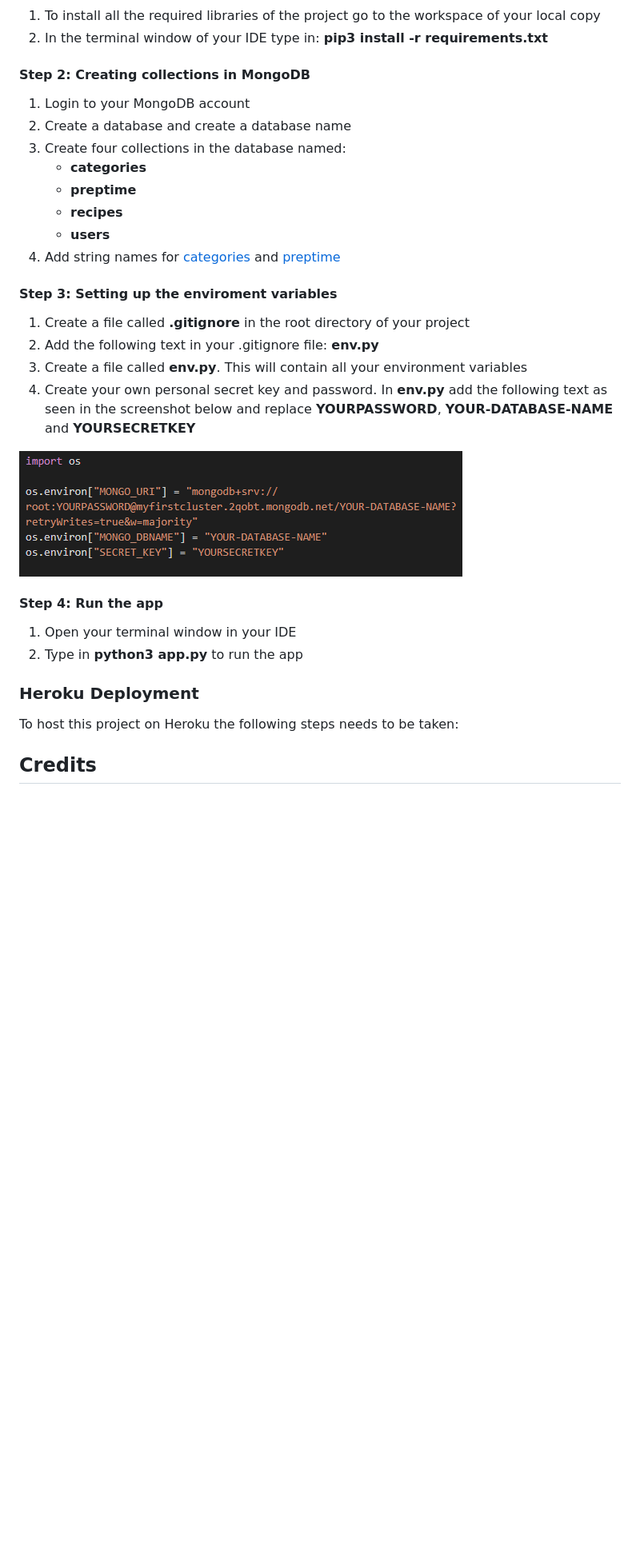
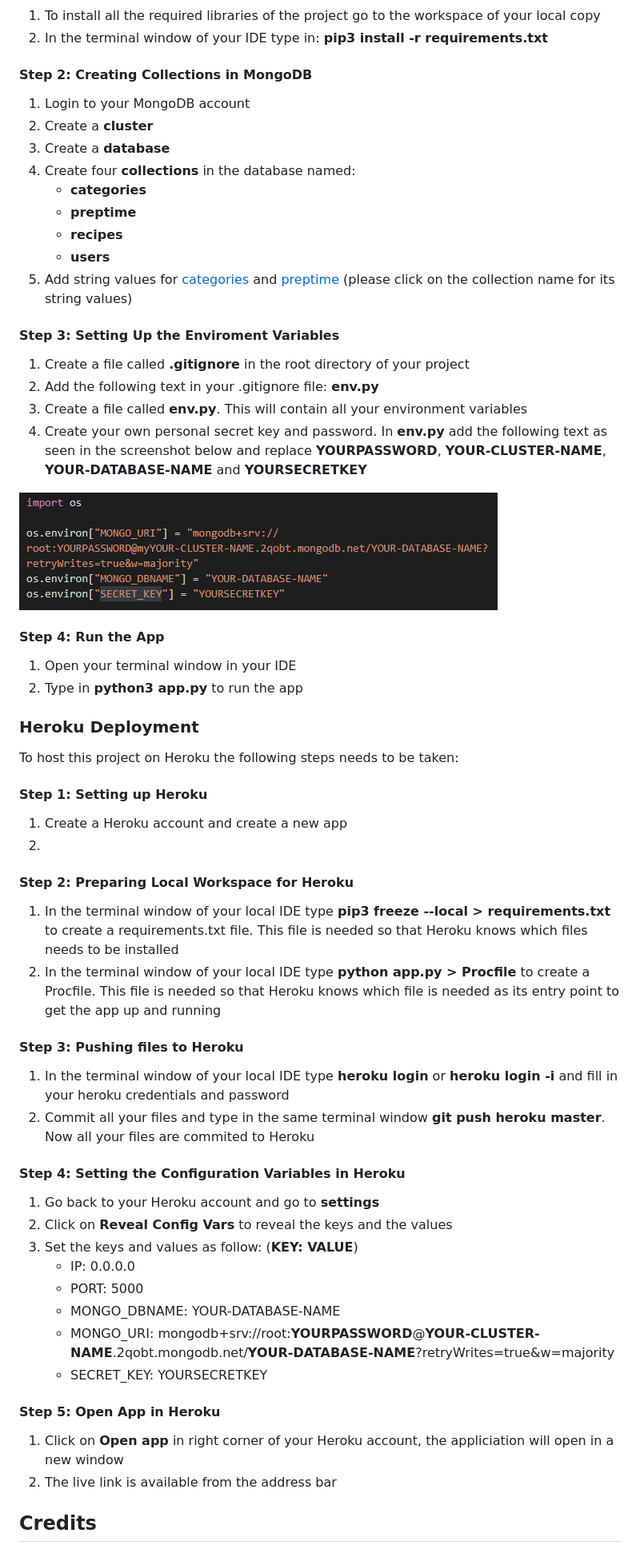
Before and after one commit to MatthewYong/recipes-connected, a Markdown page: README.md, the part around the change. Shown: that part at 80% size. GitHub-like rendering; pictures changed too: static/images/readme-images/image-environment-variables.png; blank space fills up the shorter version.

Commit message:
Add steps to heroku deployment in readme.md

```diff
--- a/README.md
+++ b/README.md
@@ -192,47 +192,62 @@ To work with the local copy that is created the following steps needs to be take
 2. In the terminal window of your IDE type in: **pip3 install -r requirements.txt**
 
 
-#### Step 2: Creating collections in MongoDB
+#### Step 2: Creating Collections in MongoDB
 1. Login to your MongoDB account
-2. Create a database and create a database name
-3. Create four collections in the database named:
+2. Create a **cluster**
+3. Create a **database**
+4. Create four **collections** in the database named:
     - **categories**
     - **preptime**
     - **recipes**
     - **users**
-4. Add string names for [categories](https://github.com/MatthewYong/recipes-connected/raw/master/static/images/readme-images/image-categories.png) and [preptime](https://github.com/MatthewYong/recipes-connected/raw/master/static/images/readme-images/image-preptime.png)
+5. Add string values for [categories](https://github.com/MatthewYong/recipes-connected/raw/master/static/images/readme-images/image-categories.png) and [preptime](https://github.com/MatthewYong/recipes-connected/raw/master/static/images/readme-images/image-preptime.png) (please click on the collection name for its string values)
 
 
-#### Step 3: Setting up the enviroment variables
+#### Step 3: Setting Up the Enviroment Variables
 1. Create a file called **.gitignore** in the root directory of your project
 2. Add the following text in your .gitignore file: **env.py**
 3. Create a file called **env.py**. This will contain all your environment variables
-4. Create your own personal secret key and password. In **env.py** add the following text as seen in the screenshot below and replace **YOURPASSWORD**, **YOUR-DATABASE-NAME** and **YOURSECRETKEY**
+4. Create your own personal secret key and password. In **env.py** add the following text as seen in the screenshot below and replace **YOURPASSWORD**, **YOUR-CLUSTER-NAME**, **YOUR-DATABASE-NAME** and **YOURSECRETKEY**
 
 ![alt text][environment-variables]
 
 [environment-variables]: https://raw.githubusercontent.com/MatthewYong/recipes-connected/master/static/images/readme-images/image-environment-variables.png
 
-
-#### Step 4: Run the app
+#### Step 4: Run the App
 1. Open your terminal window in your IDE
 2. Type in **python3 app.py** to run the app
-
-
-
 
 
 ### Heroku Deployment
 To host this project on Heroku the following steps needs to be taken:
 
+#### Step 1: Setting up Heroku
+1. Create a Heroku account and create a new app
+2.
 
+#### Step 2: Preparing Local Workspace for Heroku
+1. In the terminal window of your local IDE type **pip3 freeze --local > requirements.txt** to create a requirements.txt file. This file is needed so that Heroku knows which files needs to be installed
+2. In the terminal window of your local IDE type **python app.py > Procfile** to create a Procfile. This file is needed so that Heroku knows which file is needed as its entry point to get the app up and running
 
+#### Step 3: Pushing files to Heroku
+1. In the terminal window of your local IDE type **heroku login** or **heroku login -i** and fill in your heroku credentials and password
+2. Commit all your files and type in the same terminal window **git push heroku master**. Now all your files are commited to Heroku
 
+#### Step 4: Setting the Configuration Variables in Heroku
+1. Go back to your Heroku account and go to **settings**
+2. Click on **Reveal Config Vars** to reveal the keys and the values
+3. Set the keys and values as follow:
+    (**KEY: VALUE**)
+    - IP: 0.0.0.0
+    - PORT: 5000
+    - MONGO_DBNAME: YOUR-DATABASE-NAME
+    - MONGO_URI: mongodb+srv://root:**YOURPASSWORD**@**YOUR-CLUSTER-NAME**.2qobt.mongodb.net/**YOUR-DATABASE-NAME**?retryWrites=true&w=majority
+    - SECRET_KEY: YOURSECRETKEY
 
-
-
-
-
+#### Step 5: Open App in Heroku
+1. Click on **Open app** in right corner of your Heroku account, the appliciation will open in a new window
+2. The live link is available from the address bar
 
 
 ## Credits
```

■ **EXERCISE DETAILS**:
Only the pictures are to be left out; everything else in the entries above must be duplicated exactly.

■ **OUTPUT OF THE EXERCISE**:
Before and after one commit to MatthewYong/recipes-connected, a Markdown page: README.md, the part around the change. Shown: that part at 80% size. GitHub-like rendering; pictures changed too: static/images/readme-images/image-environment-variables.png; blank space fills up the shorter version.

Commit message:
Add steps to heroku deployment in readme.md

```diff
--- a/README.md
+++ b/README.md
@@ -192,47 +192,62 @@ To work with the local copy that is created the following steps needs to be take
 2. In the terminal window of your IDE type in: **pip3 install -r requirements.txt**
 
 
-#### Step 2: Creating collections in MongoDB
+#### Step 2: Creating Collections in MongoDB
 1. Login to your MongoDB account
-2. Create a database and create a database name
-3. Create four collections in the database named:
+2. Create a **cluster**
+3. Create a **database**
+4. Create four **collections** in the database named:
     - **categories**
     - **preptime**
     - **recipes**
     - **users**
-4. Add string names for [categories](https://github.com/MatthewYong/recipes-connected/raw/master/static/images/readme-images/image-categories.png) and [preptime](https://github.com/MatthewYong/recipes-connected/raw/master/static/images/readme-images/image-preptime.png)
+5. Add string values for [categories](https://github.com/MatthewYong/recipes-connected/raw/master/static/images/readme-images/image-categories.png) and [preptime](https://github.com/MatthewYong/recipes-connected/raw/master/static/images/readme-images/image-preptime.png) (please click on the collection name for its string values)
 
 
-#### Step 3: Setting up the enviroment variables
+#### Step 3: Setting Up the Enviroment Variables
 1. Create a file called **.gitignore** in the root directory of your project
 2. Add the following text in your .gitignore file: **env.py**
 3. Create a file called **env.py**. This will contain all your environment variables
-4. Create your own personal secret key and password. In **env.py** add the following text as seen in the screenshot below and replace **YOURPASSWORD**, **YOUR-DATABASE-NAME** and **YOURSECRETKEY**
+4. Create your own personal secret key and password. In **env.py** add the following text as seen in the screenshot below and replace **YOURPASSWORD**, **YOUR-CLUSTER-NAME**, **YOUR-DATABASE-NAME** and **YOURSECRETKEY**
 
 ![alt text][environment-variables]
 
 [environment-variables]: https://raw.githubusercontent.com/MatthewYong/recipes-connected/master/static/images/readme-images/image-environment-variables.png
 
-
-#### Step 4: Run the app
+#### Step 4: Run the App
 1. Open your terminal window in your IDE
 2. Type in **python3 app.py** to run the app
-
-
-
 
 
 ### Heroku Deployment
 To host this project on Heroku the following steps needs to be taken:
 
+#### Step 1: Setting up Heroku
+1. Create a Heroku account and create a new app
+2.
 
+#### Step 2: Preparing Local Workspace for Heroku
+1. In the terminal window of your local IDE type **pip3 freeze --local > requirements.txt** to create a requirements.txt file. This file is needed so that Heroku knows which files needs to be installed
+2. In the terminal window of your local IDE type **python app.py > Procfile** to create a Procfile. This file is needed so that Heroku knows which file is needed as its entry point to get the app up and running
 
+#### Step 3: Pushing files to Heroku
+1. In the terminal window of your local IDE type **heroku login** or **heroku login -i** and fill in your heroku credentials and password
+2. Commit all your files and type in the same terminal window **git push heroku master**. Now all your files are commited to Heroku
 
+#### Step 4: Setting the Configuration Variables in Heroku
+1. Go back to your Heroku account and go to **settings**
+2. Click on **Reveal Config Vars** to reveal the keys and the values
+3. Set the keys and values as follow:
+    (**KEY: VALUE**)
+    - IP: 0.0.0.0
+    - PORT: 5000
+    - MONGO_DBNAME: YOUR-DATABASE-NAME
+    - MONGO_URI: mongodb+srv://root:**YOURPASSWORD**@**YOUR-CLUSTER-NAME**.2qobt.mongodb.net/**YOUR-DATABASE-NAME**?retryWrites=true&w=majority
+    - SECRET_KEY: YOURSECRETKEY
 
-
-
-
-
+#### Step 5: Open App in Heroku
+1. Click on **Open app** in right corner of your Heroku account, the appliciation will open in a new window
+2. The live link is available from the address bar
 
 
 ## Credits
```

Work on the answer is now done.